Since I’ve been helping people with money troubles, since 1994, one constant has existed, people don’t like the debt advice they get. This is not a reflection on the quality or appropriateness of the advice they get but a reflection of a conflict between what they want to hear and what they do hear.
The denial to accept sound advice given often leads people to do counterproductive things, have them tilting at windmills, and wasting a lot of time they could have otherwise used to recover.
For example, if someone says they don’t want to go bankrupt, and yet that is the most logical course of action, what will the outcome be? That person will first be mad at the adviser, feeling they don’t know what they are talking about because the advice they were given was what they did not want to hear. They will not follow the advice and instead will drain what little cash remains, will enter a repayment plan they can’t possible maintain or do nothing as they search for a magic answer.
The magic answer lies not in the tool or solution that is suggested to break the bonds of debt, the magic lies in finding the right solution that allows the person to overcome their financial problems in a way that helps them to achieve their goals.
Most people in debt, when they come to the realization they are in financial trouble, search for a solution they perceive will allow them to neutralize the pain of debt without any inconveniences in life. The very first reaction people have is the desire for a loan to get out of debt.
What people fail to realize is that the debt is not the problem, it is the symptom of an underlying problem. If someone was to get a loan to pay off their debt, and never addressed the underlying issue of overspending, under-earning, or whatever it was that lead them to the moment of problem debt, the cycle will simply repeat itself.
The best debt advice to give someone in trouble is not what they want to hear, it is the truth based on experience and expertise as a debt advisor. Even if a person is in an emotionally charged moment in their life, in debt stress and worried about what to do, the most appropriate action by the debt adviser is to provide them with the best advice they can, regardless for personal gain of the debt adviser or the organization the advisor works for, and do it with care, compassion, and sometimes a little tough love.

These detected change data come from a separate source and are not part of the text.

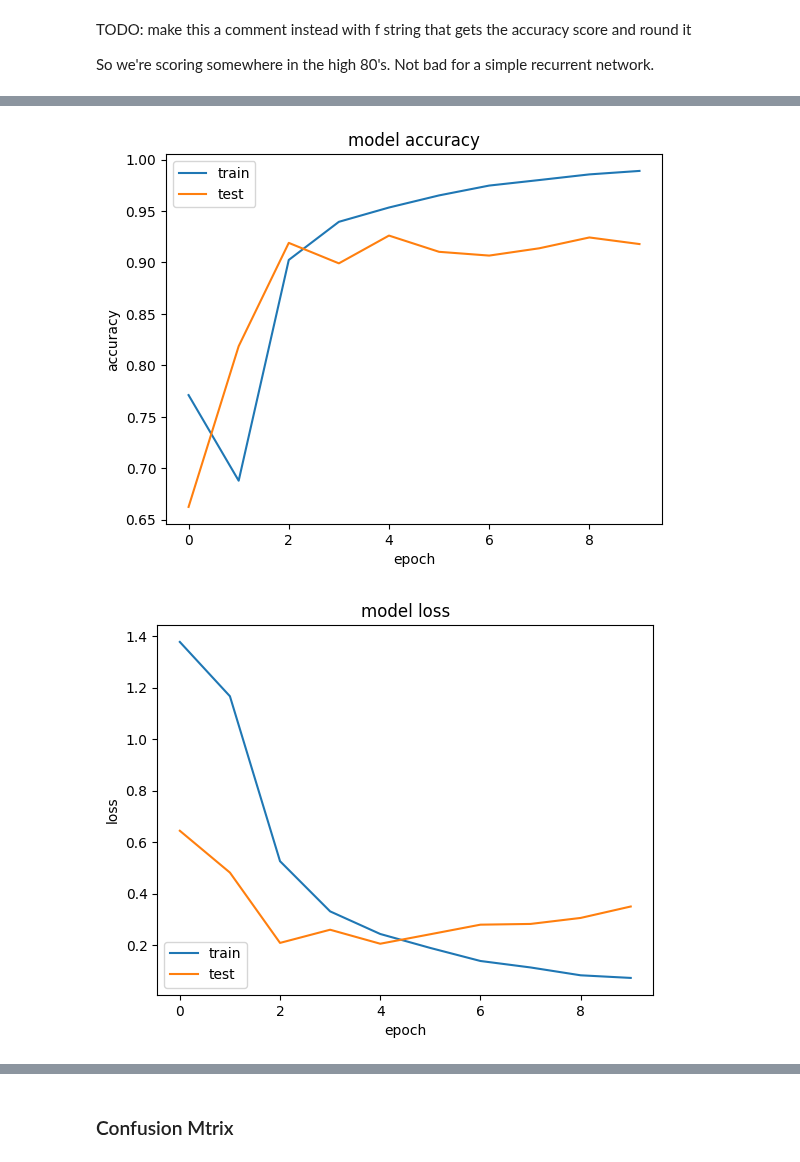
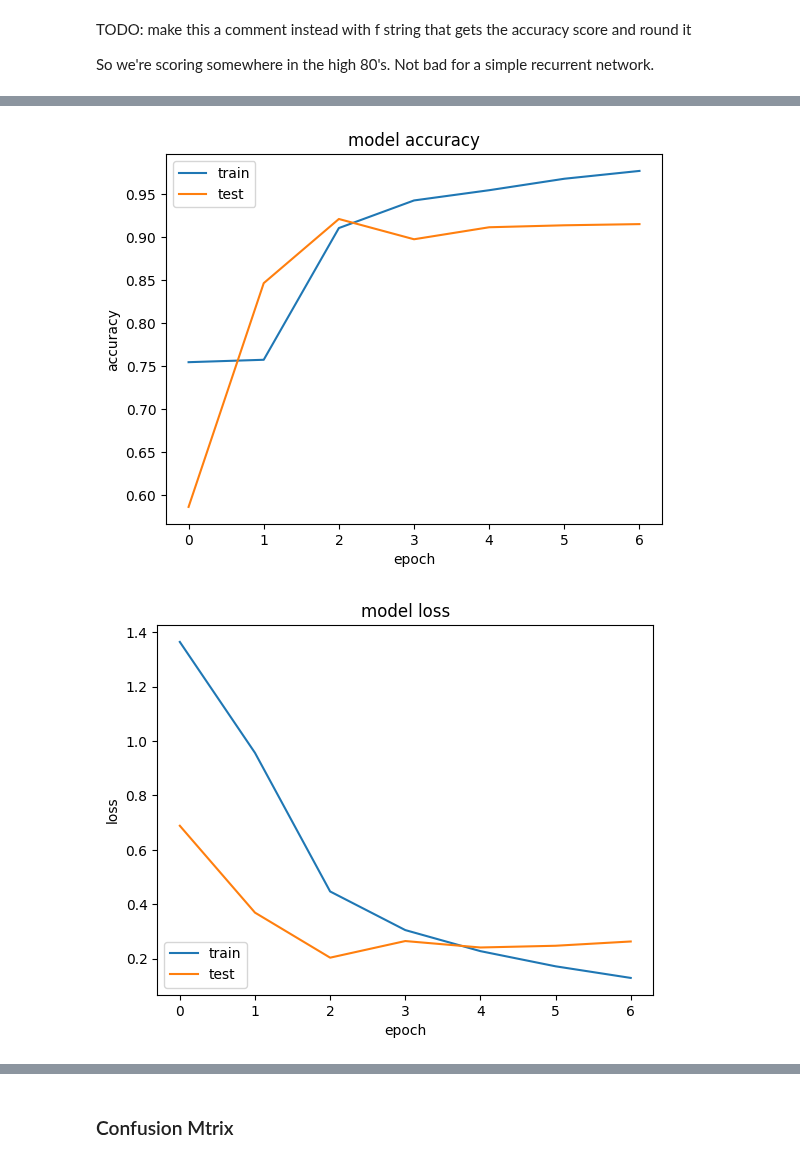
Before and after one commit to Shahmaan/Examensarbete_DS21, a Jupyter notebook: rnn_sentiment_analysis.ipynb, the cells around one changed output, grey strips where cells are left out. Saved outputs shown, nothing was run; the diff lists cells and outputs as text; code cells hidden in the pictures.

Commit message:
added checkpoint, early_stop, log_csv + comments

```diff
--- a/rnn_sentiment_analysis.ipynb
+++ b/rnn_sentiment_analysis.ipynb
@@ -331,0 +336,13 @@ weights
+# %%
+# Creating checkpoint that saves the best model
+checkpoint = ModelCheckpoint('model/', save_best_only=True)
+#, monitor='val_accuracy', mode='max'
+
+# Stop the training if the val_loss does not improve on next 4 epochs
+early_stop = EarlyStopping(monitor='val_loss', patience=4, verbose=1)
+
+# Creates a csv file and saves the model metrics in it
+log_csv = CSVLogger('my_logs.csv', separator=',', append=False)
+
+# A lsit with the 3 instances that will be put into callbacks in model.fit()
+callback_lsit = [checkpoint, early_stop, log_csv]
@@ -332,11 +351,10 @@ weights
 # %%
-
 # Creating an instance of BinaryCrossentropy to pass into model.compile()
 loss_fn = tf.keras.losses.BinaryCrossentropy()
 
-# Creating checkpoint that saves the best model
-cp = ModelCheckpoint('model/', save_best_only=True)
+# Configure the model for training.
+model.compile(optimizer=Adam(learning_rate=(0.0001)), loss=loss_fn, metrics=['accuracy', AUC(name='auc')])
 
-model.compile(optimizer=Adam(learning_rate=(0.0001)), loss=loss_fn, metrics=['accuracy', AUC(name='auc')])
-rnn_model_history = model.fit(x_train, y_train, batch_size=150, epochs=10, validation_split=0.20, class_weight=weights, callbacks=[cp])
+# Train a model
+history = model.fit(x_train, y_train, batch_size=150, epochs=20, validation_split=0.20, class_weight=weights, callbacks=[callback_lsit])
 # %% [output]
@@ -366,27 +421,27 @@ So we're scoring somewhere in the high 80's. Not bad for a simple recurrent netw
 # %%
 # Model Performance Chart
 
-plt.plot(rnn_model_history.history['accuracy'])
-plt.plot(rnn_model_history.history['val_accuracy'])
+plt.plot(history.history['accuracy'])
+plt.plot(history.history['val_accuracy'])
 
 plt.title('model accuracy')
 plt.ylabel('accuracy')
 plt.xlabel('epoch')
 plt.legend(['train', 'test'], loc='upper left')
 plt.show()
 
 
-plt.plot(rnn_model_history.history['loss'])
-plt.plot(rnn_model_history.history['val_loss'])
+plt.plot(history.history['loss'])
+plt.plot(history.history['val_loss'])
 
 plt.title('model loss')
 plt.ylabel('loss')
 plt.xlabel('epoch')
 plt.legend(['train', 'test'], loc='lower left')
 plt.show()
 # %% [output]
-[figure, old version]
+[figure, new version]
-[figure, old version]
+[figure, new version]
 # %% [markdown]
 TODO: make this a comment instead with f string that gets the score and round it
 
```
Also changed, not shown: parts of 18 cells of this notebook, 5 other files.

SteveMost People Hate the Debt Advice They Get and Instead Seek Out Answers They Want to Hear by Steve Rhode